- Fee-Based | a combination of receiving commissions for products or charging a fee for assets they managed
If your adviser is a trusted fiduciary, we believe the “FEE-BASED” model has the fewest conflicts of interest. At Divergent Wealth 90% of the time we use the “Assets Under Management” approach. We believe this aligns the adviser on the same side of the table as the client, where the adviser cannot increase their annual compensation unless your account value increases. This is simply because they are compensated on a small percentage of the total account value.
However, there are times, when a commission-based product or an insurance product may be a cheaper investment option over the long-run compared to the fee only model. As a fiduciary we want the ability to help you make that decision.
Fees are a topic that seem to be avoided in our industry, but they shouldn’t be. Understanding what fees you pay and more importantly what value you are getting for those fees is critically important to your investment success. Finding a trusted fiduciary adviser who is transparent with their fees, and who can quickly articulate the value received for those fees, usually tend to be a great long-term financial partner. For a review of your financial plan and an in-depth review of the fees that you may or may not know about, call us at 385-CFP-4000. For information, visit us at.
Author | Jordan R. Collins, CFP®CRPC® Co-Founder | Managing Partner of Divergent Wealth
Divergent Wealth Advisors LLC is registered as an investment adviser with the SEC and only transacts business in state where it is property registered or is excluded or exempted from registration requirements.

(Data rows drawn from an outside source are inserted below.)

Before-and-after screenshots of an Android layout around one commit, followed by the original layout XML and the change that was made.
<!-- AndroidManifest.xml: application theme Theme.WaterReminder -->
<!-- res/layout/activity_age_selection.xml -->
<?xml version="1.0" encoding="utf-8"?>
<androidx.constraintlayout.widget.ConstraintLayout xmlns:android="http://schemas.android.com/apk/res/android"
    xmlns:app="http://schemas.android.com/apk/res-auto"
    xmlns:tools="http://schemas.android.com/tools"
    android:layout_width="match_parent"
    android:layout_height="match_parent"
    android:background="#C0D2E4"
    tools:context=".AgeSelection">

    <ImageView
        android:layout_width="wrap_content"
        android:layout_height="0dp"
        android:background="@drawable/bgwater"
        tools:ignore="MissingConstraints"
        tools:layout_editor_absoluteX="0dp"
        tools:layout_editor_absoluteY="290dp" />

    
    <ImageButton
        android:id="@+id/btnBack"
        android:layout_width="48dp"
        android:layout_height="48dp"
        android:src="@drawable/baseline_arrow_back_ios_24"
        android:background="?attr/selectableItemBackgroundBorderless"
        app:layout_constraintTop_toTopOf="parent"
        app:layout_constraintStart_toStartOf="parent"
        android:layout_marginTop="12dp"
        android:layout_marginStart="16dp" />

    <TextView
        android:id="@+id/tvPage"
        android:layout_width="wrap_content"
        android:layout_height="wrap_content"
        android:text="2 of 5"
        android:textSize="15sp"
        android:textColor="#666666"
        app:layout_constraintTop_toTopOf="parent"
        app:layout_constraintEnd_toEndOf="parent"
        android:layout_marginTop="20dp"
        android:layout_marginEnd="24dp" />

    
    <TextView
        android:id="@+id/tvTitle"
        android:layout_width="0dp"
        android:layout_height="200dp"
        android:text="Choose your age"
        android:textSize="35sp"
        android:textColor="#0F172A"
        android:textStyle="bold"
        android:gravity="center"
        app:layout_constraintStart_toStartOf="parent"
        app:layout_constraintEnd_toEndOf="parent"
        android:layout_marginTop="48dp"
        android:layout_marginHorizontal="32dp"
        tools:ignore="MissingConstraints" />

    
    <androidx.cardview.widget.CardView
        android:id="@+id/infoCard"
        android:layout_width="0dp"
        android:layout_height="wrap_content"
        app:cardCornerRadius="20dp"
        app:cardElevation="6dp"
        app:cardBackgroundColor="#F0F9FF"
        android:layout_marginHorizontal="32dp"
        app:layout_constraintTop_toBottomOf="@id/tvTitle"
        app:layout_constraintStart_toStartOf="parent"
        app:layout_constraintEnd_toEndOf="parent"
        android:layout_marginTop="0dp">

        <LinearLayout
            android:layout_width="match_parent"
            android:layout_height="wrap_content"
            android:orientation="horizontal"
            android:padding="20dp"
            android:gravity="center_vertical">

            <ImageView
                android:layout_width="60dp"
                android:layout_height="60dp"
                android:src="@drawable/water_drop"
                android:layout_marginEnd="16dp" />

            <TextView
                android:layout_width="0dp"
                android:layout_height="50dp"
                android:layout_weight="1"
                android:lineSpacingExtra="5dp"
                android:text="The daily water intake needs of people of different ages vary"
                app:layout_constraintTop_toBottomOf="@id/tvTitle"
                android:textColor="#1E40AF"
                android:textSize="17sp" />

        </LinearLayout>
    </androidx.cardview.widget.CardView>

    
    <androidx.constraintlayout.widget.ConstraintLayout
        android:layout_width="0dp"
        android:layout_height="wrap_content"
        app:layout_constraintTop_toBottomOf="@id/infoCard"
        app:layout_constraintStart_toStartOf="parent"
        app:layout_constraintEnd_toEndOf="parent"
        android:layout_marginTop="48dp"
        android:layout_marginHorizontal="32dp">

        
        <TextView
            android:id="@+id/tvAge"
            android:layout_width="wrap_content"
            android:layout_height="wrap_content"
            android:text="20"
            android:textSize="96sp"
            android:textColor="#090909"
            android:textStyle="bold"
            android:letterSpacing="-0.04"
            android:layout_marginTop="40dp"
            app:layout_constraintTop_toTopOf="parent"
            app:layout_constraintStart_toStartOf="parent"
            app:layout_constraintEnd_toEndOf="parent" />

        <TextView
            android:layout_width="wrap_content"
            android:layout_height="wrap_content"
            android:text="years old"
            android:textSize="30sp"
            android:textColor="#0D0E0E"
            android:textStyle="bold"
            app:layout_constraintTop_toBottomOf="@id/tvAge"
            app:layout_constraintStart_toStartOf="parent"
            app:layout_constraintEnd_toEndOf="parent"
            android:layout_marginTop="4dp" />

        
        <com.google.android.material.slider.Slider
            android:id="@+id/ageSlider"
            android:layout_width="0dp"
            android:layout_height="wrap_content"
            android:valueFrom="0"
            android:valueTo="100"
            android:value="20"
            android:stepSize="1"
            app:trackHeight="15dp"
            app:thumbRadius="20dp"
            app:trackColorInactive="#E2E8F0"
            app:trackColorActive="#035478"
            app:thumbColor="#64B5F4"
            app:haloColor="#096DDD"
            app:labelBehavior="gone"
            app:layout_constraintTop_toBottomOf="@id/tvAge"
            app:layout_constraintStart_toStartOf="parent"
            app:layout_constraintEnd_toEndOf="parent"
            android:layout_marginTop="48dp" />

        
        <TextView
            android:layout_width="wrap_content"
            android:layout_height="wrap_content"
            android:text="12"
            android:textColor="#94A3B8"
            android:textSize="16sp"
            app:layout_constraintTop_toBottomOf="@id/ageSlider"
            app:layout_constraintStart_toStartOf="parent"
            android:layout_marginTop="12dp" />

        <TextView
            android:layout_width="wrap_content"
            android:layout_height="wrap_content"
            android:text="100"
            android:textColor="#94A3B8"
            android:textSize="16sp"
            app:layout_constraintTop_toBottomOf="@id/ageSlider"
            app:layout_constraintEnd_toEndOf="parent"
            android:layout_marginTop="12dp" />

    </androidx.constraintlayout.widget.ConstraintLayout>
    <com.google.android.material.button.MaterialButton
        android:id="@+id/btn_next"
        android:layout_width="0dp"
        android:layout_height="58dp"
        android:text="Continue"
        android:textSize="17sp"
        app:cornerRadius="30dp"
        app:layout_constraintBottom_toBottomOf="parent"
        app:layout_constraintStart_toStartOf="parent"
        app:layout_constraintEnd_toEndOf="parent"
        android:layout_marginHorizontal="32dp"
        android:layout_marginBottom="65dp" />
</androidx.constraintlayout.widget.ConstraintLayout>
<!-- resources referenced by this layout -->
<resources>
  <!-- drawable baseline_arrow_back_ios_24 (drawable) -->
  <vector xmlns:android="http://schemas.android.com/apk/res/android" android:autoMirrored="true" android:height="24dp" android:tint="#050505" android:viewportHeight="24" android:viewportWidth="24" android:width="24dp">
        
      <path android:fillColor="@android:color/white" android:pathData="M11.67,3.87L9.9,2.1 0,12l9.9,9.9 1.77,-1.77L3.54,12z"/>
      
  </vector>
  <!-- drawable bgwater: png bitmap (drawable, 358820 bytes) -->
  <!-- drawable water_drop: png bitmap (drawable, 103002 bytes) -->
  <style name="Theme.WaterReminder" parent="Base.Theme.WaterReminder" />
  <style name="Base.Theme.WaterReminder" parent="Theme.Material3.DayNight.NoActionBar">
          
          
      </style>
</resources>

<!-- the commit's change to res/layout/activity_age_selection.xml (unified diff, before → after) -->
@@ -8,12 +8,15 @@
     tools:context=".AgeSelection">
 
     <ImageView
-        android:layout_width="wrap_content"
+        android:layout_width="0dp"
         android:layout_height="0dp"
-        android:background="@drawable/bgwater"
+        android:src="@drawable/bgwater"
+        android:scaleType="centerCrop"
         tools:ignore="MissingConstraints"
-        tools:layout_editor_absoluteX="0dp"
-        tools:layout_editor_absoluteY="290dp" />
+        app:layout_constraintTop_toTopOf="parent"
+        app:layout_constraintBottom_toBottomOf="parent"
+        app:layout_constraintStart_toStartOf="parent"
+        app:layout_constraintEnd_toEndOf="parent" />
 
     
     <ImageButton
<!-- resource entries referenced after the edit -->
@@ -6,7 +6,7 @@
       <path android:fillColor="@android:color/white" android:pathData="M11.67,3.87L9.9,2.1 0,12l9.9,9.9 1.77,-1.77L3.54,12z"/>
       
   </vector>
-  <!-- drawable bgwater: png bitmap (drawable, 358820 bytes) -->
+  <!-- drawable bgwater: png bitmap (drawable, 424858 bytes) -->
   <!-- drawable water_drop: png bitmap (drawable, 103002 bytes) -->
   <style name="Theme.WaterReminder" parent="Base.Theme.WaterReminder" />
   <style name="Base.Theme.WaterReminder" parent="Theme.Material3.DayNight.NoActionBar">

SEC registration in an of itself does not constitute an endorsement of the firm by the commission nor does it indicate that the adviser has attained an adequate level of skill or ability.
The information contained in this material is given for information purposes only, and no statements contained herein shall constitute tax, legal, or investment advice. The information is not intended to be used as the sole basis for financial decisions, nor should it be construed as advice designed to meet the needs of an individual’s situation. You should seek advice on legal and tax questions from an independent attorney or tax advisor.
Individual clients should review with their adviser the terms, conditions, and risks involved with specific product or services. Neither the information provided, nor any opinion expressed constitutes a solicitation for the purchase or sale of any security.